Verizon has numerous reasons for wanting its DSL services to die off, including the fact that newer LTE technology is cheaper to deploy in rural areas and easier to keep upgraded. But one of the driving forces is that Verizon is eager to eliminate unions from the equation, given that Verizon Wireless is non-union. None of this is theory; in fact, it has been made very clear by Verizon executives.
“Every place we have FiOS, we are going to kill the copper,” Verizon CEO Lowell McAdam recently told attendees of an investor conference. “We are going to just take it out of service. Areas that are more rural and more sparsely populated, we have got LTE built that will handle all of those services and so we are going to cut the copper off there.”
In other words, Verizon will cut off copper in FiOS markets first (which makes sense given the lower maintenance costs of fiber). They’ll then leave users in DSL-only markets un-upgraded, forcing them to buy a costly landline so that remaining on Verizon DSL becomes less attractive. Those customers will flee to the same cable companies with which Verizon just signed a massive new partnership, with Verizon planning to sell those users more expensive LTE connections later. Verizon will continue to “compete” in FiOS areas for now, if you call winking and nodding when it’s time to raise prices competition.
Rural areas could see the biggest impact from the shift, as Verizon pulls DSL and instead sells those users LTE services at a high price point ($15 per gigabyte overages). Verizon then hopes to sell those users cap-gobbling video services via its upcoming Redbox streaming video joint venture. Expect there to be plenty of gaps where rural users suddenly lose landline and DSL connectivity but can’t get LTE. With Verizon and AT&T having killed off regulatory oversight in most states, you can expect nothing to be done about it—despite both companies having been given billions in subsidies over the years to get those users online.

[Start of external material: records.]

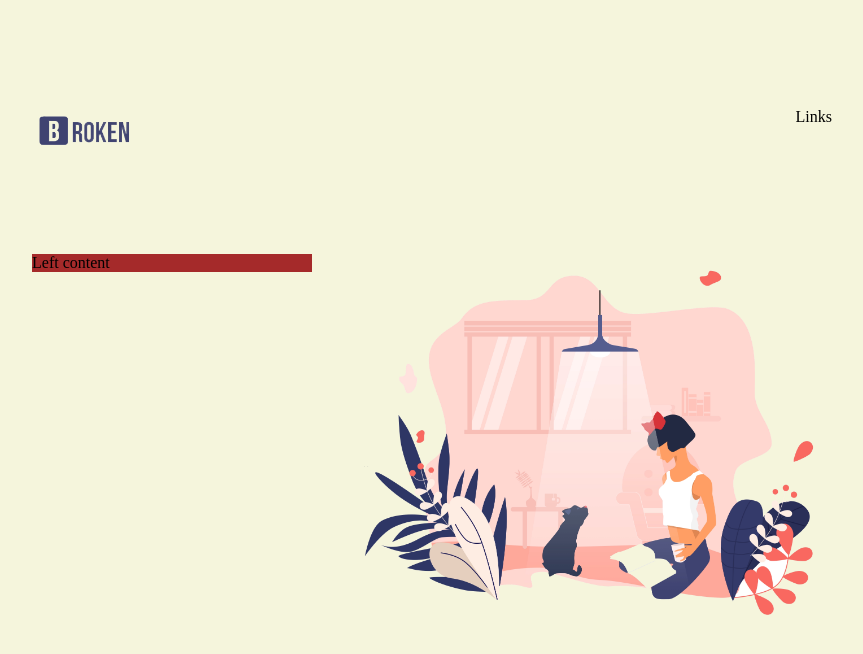
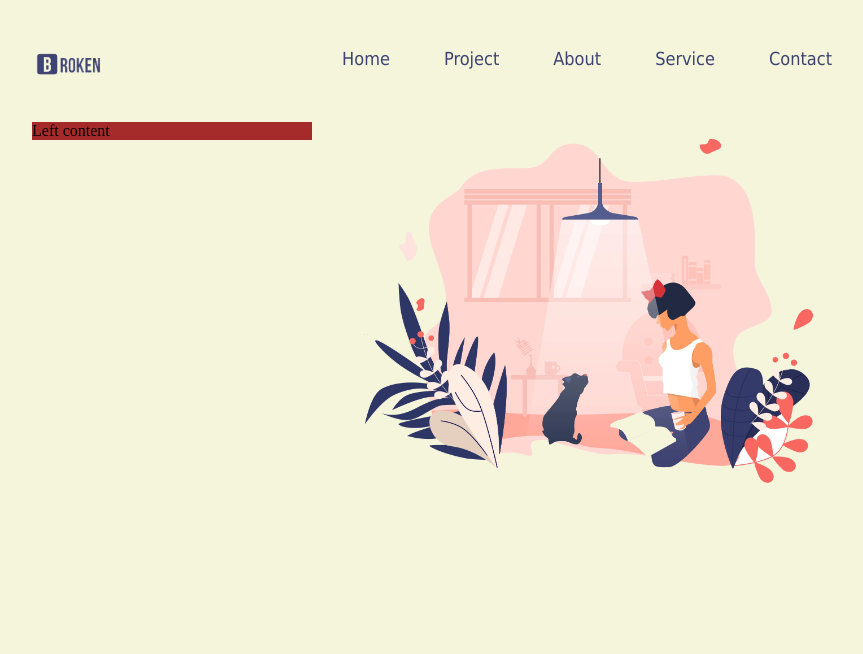
Before and after one commit to pijusp/3-happy-weekend, a website: page index.html in a window 1280 px wide. Shown: the whole page, without its empty margins (208-1071 px from the left). Drawn offline with Linux system fonts and the light colour scheme.

Commit message:
Added header styling

```diff
--- a/index.html
+++ b/index.html
@@ -19,7 +19,11 @@
     <header>
         <img src="/images/logo.png">
         <nav>
-            Links
+            <a href="#">Home</a>
+            <a href="#">Project</a>
+            <a href="#">About</a>
+            <a href="#">Service</a>
+            <a href="#">Contact</a>
         </nav>
 
     </header>
--- a/styles.css
+++ b/styles.css
@@ -2,7 +2,7 @@ body {
     background-color: beige;
 }
 header > img {
-    width: 100px;
+    width: 70px;
     float: left;
 }
 header > nav {
@@ -12,8 +12,20 @@ header {
     display: inline-block;
     width:800px;
     margin-left: calc(50% - 400px);
-    margin-top: 100px;
+    margin-top: 40px;
 
+
+}
+header > nav > a {
+   color: #3F4371;
+   font-size: 18px;
+   text-decoration: none;
+   font-family: Tahoma;
+   margin-left: 50px;
+
+}
+nav > a:first-child {
+margin-left: 0;
 }
 nav {
     float: right;
@@ -22,7 +34,7 @@ main{
     display: inline-block;
     width:800px;
     margin-left: calc(50% - 400px);
-    margin-top: 100px;
+    margin-top: 40px;
 
 }
 main > img {
```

via Op-ed: Verizon willfully driving DSL users into the arms of cable | Ars Technica.